Copy all lines below that use the word "path".

(SOURCE MATERIAL)

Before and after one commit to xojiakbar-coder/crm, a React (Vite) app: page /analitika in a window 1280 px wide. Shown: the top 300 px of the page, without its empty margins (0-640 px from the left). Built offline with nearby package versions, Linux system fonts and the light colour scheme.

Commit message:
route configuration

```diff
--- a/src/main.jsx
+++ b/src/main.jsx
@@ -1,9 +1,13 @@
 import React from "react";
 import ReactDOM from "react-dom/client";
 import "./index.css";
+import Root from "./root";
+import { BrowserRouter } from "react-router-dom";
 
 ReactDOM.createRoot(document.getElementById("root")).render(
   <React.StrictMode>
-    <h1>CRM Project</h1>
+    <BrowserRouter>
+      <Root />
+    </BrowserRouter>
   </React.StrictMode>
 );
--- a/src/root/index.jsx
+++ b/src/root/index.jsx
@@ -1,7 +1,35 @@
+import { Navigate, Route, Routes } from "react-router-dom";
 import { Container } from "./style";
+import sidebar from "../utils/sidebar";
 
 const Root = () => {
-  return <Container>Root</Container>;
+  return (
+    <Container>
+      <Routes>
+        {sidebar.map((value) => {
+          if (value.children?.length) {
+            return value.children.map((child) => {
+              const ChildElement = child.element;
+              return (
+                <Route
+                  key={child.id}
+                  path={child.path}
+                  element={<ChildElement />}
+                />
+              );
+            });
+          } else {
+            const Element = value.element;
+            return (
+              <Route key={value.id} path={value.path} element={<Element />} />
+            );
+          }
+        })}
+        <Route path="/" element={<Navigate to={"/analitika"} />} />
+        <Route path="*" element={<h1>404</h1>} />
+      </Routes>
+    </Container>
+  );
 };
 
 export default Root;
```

(End SOURCE MATERIAL)
(SOURCE MATERIAL)

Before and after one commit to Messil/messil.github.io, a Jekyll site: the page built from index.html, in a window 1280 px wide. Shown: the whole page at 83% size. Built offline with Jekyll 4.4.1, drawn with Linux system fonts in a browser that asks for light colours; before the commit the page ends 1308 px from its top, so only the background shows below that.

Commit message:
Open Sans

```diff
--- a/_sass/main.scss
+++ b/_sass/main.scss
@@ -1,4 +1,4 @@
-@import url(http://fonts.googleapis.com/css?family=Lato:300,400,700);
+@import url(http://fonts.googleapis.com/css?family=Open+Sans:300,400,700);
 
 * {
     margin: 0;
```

(End SOURCE MATERIAL)

**TASK SOLUTION**
+                  path={child.path}
+              <Route key={value.id} path={value.path} element={<Element />} />
+        <Route path="/" element={<Navigate to={"/analitika"} />} />
+        <Route path="*" element={<h1>404</h1>} />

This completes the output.